Report every line of the records that includes the word "predictors".

DATA below:

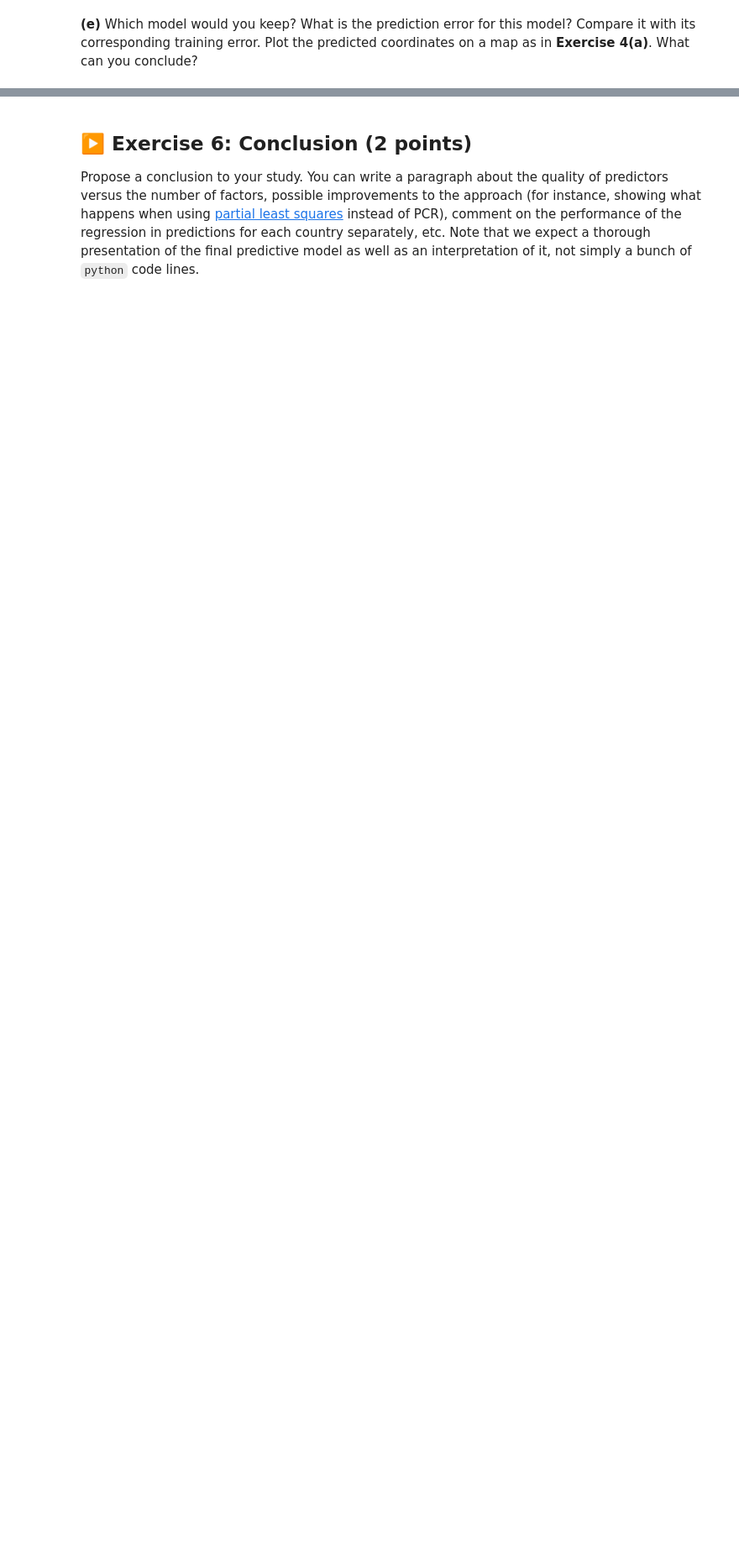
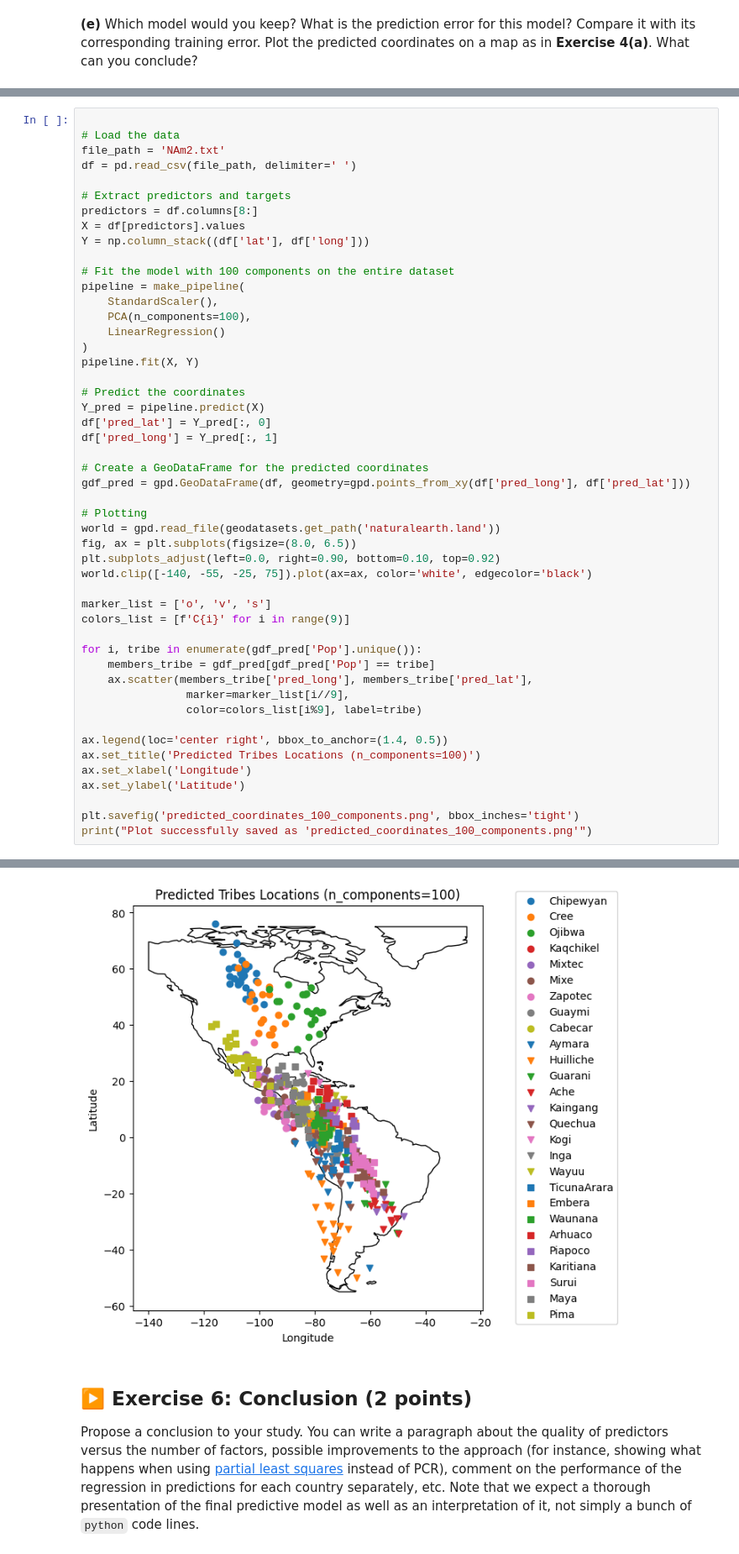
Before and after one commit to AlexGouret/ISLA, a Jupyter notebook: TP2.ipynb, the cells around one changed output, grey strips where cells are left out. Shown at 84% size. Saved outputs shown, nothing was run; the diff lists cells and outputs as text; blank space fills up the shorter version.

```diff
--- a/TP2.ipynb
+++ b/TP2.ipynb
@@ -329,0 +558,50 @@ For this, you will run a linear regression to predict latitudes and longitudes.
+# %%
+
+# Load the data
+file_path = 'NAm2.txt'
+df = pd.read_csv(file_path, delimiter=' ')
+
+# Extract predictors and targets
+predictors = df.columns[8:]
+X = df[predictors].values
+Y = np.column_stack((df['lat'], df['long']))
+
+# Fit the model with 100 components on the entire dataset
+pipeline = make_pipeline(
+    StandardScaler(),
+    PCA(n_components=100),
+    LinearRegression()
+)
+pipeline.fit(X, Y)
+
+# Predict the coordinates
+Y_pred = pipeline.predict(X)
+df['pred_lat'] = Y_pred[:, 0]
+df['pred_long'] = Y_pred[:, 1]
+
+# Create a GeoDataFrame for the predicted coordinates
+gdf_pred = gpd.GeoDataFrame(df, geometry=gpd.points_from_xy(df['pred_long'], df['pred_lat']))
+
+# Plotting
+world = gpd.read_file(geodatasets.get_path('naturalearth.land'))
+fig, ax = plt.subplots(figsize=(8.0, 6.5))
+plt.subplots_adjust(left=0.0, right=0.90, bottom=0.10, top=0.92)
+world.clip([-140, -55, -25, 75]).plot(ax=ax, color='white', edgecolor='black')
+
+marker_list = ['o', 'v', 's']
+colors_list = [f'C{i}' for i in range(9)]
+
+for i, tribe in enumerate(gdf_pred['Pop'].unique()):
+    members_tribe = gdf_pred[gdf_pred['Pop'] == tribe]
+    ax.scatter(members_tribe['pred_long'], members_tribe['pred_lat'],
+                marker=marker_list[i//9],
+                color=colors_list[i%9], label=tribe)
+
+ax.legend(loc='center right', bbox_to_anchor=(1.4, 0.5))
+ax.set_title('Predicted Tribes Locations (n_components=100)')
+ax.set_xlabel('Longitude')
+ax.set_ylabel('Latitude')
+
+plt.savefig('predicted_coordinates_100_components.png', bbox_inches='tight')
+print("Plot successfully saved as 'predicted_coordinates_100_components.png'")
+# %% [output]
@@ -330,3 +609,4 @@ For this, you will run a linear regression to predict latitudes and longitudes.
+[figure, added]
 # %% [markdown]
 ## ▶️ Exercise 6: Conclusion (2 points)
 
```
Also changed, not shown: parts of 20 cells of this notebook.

End of DATA.

WRITTEN RESPONSE>
+# Extract predictors and targets
+predictors = df.columns[8:]
+X = df[predictors].values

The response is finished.